Perennial action star Tom Cruise, who has a penchant for striving for ever bigger and more blustery stunts and set pieces, may be aiming for the crowning action movie achievement of them all: Shooting a movie in space. Deadline reports that Cruise is in early discussions with Elon Musk's SpaceX about the possibility of filming a feature film in space, with NASA also involved in the early chats.
This isn't a booked project, but rather early discussions, according to Deadline, but the talks are serious. They also fit perfectly with Cruise's daring-do profile, since the actor frequently takes on his own stunts, including some of the more hair-raising epic scenes from the Mission Impossible series.

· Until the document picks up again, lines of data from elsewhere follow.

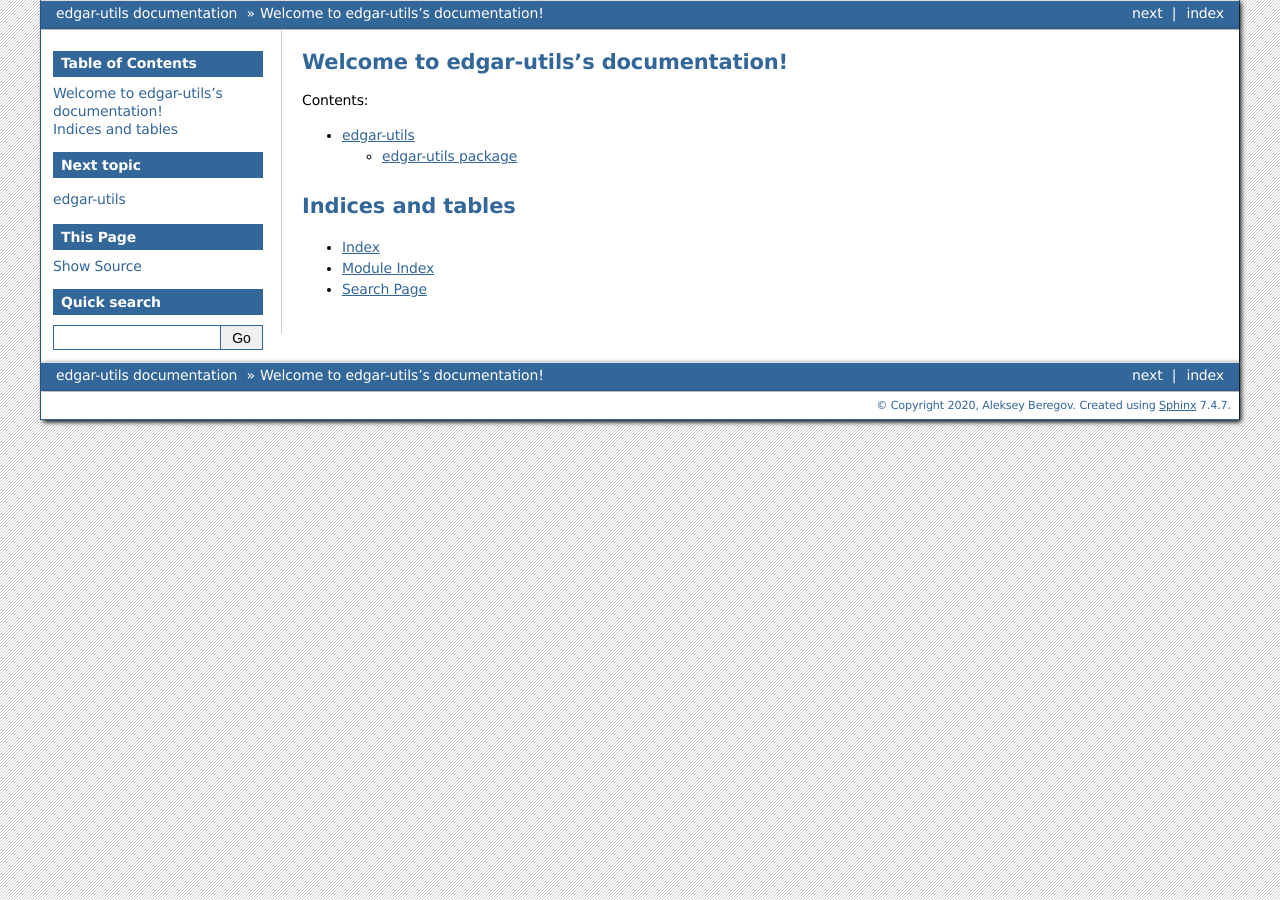
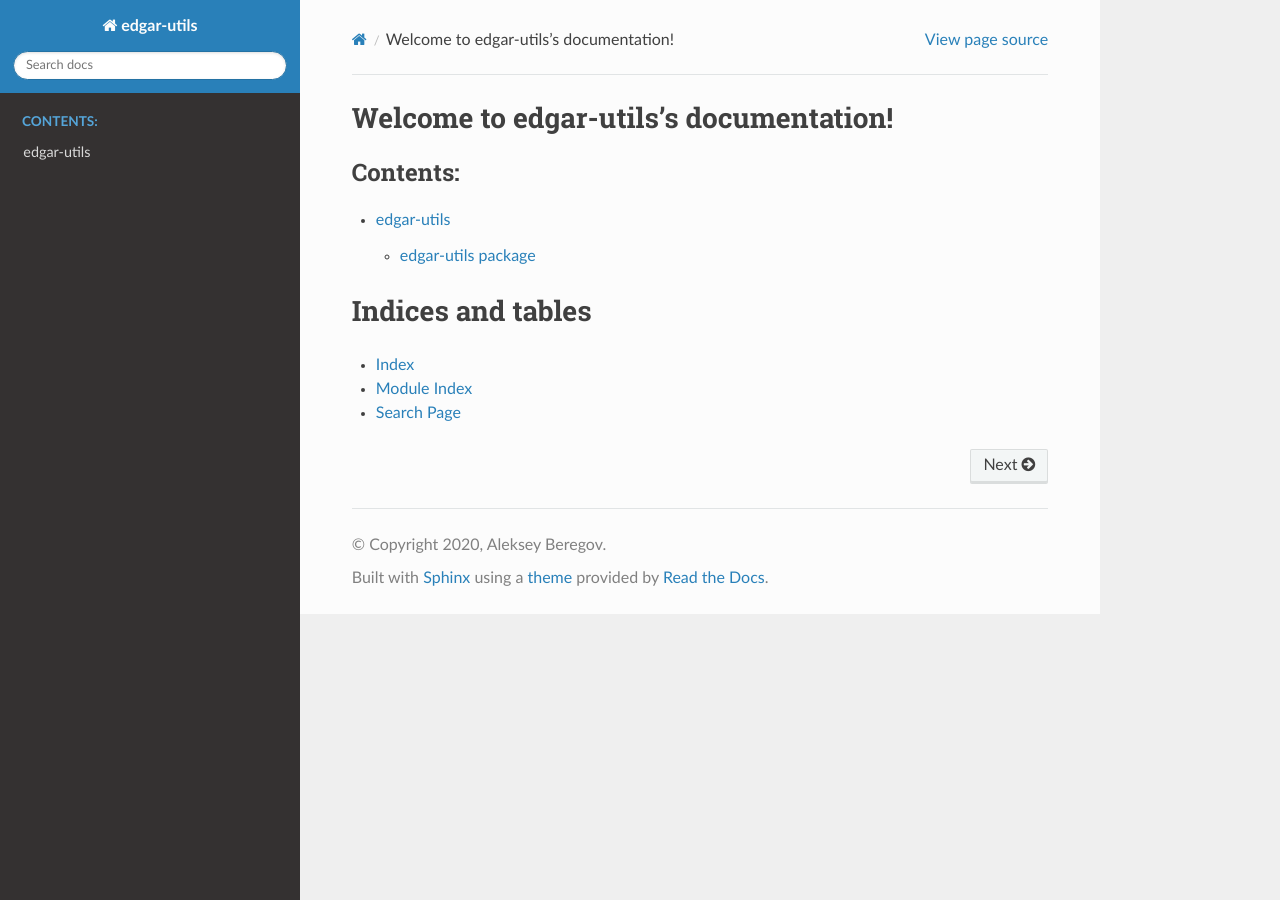
Before and after one commit to alekseyberegov/edgar-utils, a Sphinx documentation site: the page built from docs/index.rst, in a window 1280 px wide. Built offline with Sphinx 7.4.7 and the Read the Docs theme 2.0.0, drawn with Linux system fonts in a browser that asks for light colours.

Commit message:
Improve doc

```diff
--- a/docs/conf.py
+++ b/docs/conf.py
@@ -44,13 +44,18 @@ templates_path = ['_templates']
 # This pattern also affects html_static_path and html_extra_path.
 exclude_patterns = ['_build', 'Thumbs.db', '.DS_Store']
 
+autoclass_content = 'both'
 
 # -- Options for HTML output -------------------------------------------------
 
 # The theme to use for HTML and HTML Help pages.  See the documentation for
 # a list of builtin themes.
 #
-html_theme = 'bizstyle'
+html_theme = 'sphinx_rtd_theme'
+
+html_theme_options = {
+    #"sidebarwidth": "25%",
+}
 
 # Add any paths that contain custom static files (such as style sheets) here,
 # relative to this directory. They are copied after the builtin static files,
--- a/setup.py
+++ b/setup.py
@@ -21,7 +21,8 @@ setup(
         "faker",
         "parse",
         "requests",
-        "sphinx"
+        "sphinx",
+        "sphinx-rtd-theme"
     ],
     classifiers=[
         # 3 - Alpha, 4 - Beta, 5 - Production/Stable
```
Also changed, not shown: docs/edgar.utils.repo.rst (+48 -0 lines).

This movie would not be a Mission Impossible sequel, according to the report, but any film actually set in space probably doesn't need the cache of a legacy film franchise to attract audiences.
No word on how this would actually work, but SpaceX is just about to certify their first human-rated spacecraft for service. Their Crew Dragon is readying for a launch on May 27, carrying NASA astronauts for the first time during a demonstration mission that will act as the final preparatory step before the spacecraft can be used for normal astronaut-ferrying operations to and from the International Space Station.
SpaceX and NASA specifically embarked on their public-private partnership to develop Crew Dragon with the plan that it would also then be made available to commercial partners for other contracts. The agency's public-private partnership efforts with industry are intended to defray its costs long-term by opening up the market, and SpaceX is already working with another partner on booking private launches aboard Crew Dragon.
Musk's company is also currently working on Starship, a fully reusable spacecraft that should have much more room on board for a film crew to occupy, once it's ready to fly. That vehicle is still likely a few years out from human rating, though it was selected by NASA as one of the contract providers for its future human lander missions, which should begin in 2024 if all goes to the agency's plan.